> **Task prompt**: Which lines below include "function"? Copy them all.

> **The input**:
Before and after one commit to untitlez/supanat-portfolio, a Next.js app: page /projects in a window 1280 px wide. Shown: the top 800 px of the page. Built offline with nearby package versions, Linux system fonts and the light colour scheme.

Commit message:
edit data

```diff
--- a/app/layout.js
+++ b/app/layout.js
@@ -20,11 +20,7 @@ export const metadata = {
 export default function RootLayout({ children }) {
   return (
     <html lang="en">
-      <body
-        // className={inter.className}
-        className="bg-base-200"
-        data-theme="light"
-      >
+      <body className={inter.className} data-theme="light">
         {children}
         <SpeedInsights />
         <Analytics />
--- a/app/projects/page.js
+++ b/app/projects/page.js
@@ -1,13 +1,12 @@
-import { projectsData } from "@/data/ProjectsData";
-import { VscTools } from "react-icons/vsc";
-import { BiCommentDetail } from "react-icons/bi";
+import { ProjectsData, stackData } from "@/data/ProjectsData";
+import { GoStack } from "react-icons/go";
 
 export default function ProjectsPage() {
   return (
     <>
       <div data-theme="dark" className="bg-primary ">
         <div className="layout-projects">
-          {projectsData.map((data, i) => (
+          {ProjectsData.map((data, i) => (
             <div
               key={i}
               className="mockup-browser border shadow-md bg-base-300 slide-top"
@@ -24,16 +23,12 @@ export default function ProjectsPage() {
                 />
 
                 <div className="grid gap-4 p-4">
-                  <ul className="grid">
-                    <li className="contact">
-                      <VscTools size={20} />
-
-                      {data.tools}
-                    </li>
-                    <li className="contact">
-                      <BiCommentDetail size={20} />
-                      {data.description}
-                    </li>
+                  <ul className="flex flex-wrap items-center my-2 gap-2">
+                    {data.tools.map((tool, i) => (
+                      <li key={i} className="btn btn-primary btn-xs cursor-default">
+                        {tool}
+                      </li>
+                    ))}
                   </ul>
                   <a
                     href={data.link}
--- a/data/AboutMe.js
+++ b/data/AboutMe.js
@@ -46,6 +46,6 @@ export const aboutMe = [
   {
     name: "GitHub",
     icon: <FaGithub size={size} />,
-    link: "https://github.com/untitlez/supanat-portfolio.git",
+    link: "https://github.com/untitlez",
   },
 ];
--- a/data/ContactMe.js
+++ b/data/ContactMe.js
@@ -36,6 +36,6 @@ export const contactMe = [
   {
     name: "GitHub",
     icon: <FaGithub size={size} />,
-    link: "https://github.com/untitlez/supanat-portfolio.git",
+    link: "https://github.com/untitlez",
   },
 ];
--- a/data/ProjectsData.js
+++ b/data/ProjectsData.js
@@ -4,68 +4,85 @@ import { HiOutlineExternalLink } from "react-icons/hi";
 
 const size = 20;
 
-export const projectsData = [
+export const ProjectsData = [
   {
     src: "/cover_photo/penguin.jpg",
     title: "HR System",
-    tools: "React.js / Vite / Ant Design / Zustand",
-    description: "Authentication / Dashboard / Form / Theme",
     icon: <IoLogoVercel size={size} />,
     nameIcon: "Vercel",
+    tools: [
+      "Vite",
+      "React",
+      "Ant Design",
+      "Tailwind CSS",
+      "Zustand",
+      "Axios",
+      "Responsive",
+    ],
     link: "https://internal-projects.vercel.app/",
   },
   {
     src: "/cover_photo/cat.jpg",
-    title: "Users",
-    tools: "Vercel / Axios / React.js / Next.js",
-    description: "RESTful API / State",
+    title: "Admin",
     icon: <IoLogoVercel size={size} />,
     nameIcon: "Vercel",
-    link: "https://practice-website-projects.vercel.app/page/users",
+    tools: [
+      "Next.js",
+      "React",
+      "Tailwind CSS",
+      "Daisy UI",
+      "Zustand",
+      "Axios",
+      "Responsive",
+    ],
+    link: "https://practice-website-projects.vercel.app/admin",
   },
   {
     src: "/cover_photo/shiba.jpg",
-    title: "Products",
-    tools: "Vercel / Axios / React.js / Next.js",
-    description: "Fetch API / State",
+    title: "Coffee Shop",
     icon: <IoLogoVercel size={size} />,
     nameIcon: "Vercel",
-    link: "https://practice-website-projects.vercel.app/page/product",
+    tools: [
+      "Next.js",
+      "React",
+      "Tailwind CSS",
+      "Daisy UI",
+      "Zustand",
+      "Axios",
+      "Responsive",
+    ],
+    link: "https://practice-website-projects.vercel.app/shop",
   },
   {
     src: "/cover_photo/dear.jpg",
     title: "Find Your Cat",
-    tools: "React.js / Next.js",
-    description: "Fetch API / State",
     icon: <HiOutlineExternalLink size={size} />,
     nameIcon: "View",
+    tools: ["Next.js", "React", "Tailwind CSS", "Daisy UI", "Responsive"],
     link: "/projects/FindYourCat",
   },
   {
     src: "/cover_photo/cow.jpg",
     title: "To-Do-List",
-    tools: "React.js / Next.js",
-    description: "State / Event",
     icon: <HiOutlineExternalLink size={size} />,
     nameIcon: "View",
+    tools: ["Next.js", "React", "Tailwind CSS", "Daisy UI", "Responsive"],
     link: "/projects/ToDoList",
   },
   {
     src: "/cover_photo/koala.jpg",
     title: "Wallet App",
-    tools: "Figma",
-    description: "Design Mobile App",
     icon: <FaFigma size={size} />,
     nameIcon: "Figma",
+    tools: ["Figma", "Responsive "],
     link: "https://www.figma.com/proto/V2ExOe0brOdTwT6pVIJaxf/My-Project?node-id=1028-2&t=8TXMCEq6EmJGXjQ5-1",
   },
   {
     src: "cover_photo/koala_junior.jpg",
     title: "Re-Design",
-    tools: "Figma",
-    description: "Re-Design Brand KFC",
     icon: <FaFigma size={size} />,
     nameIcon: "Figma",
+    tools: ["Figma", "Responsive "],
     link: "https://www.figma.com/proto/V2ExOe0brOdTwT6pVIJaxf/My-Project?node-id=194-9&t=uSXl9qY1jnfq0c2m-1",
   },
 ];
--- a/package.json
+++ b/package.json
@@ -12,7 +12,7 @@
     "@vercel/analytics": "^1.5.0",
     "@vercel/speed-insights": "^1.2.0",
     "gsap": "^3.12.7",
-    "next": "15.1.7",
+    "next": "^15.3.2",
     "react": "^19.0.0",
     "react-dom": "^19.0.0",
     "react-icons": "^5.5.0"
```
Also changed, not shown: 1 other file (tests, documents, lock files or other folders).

> **Solution for this exercise**:
 export default function RootLayout({ children }) {
 export default function ProjectsPage() {
@@ -24,16 +23,12 @@ export default function ProjectsPage() {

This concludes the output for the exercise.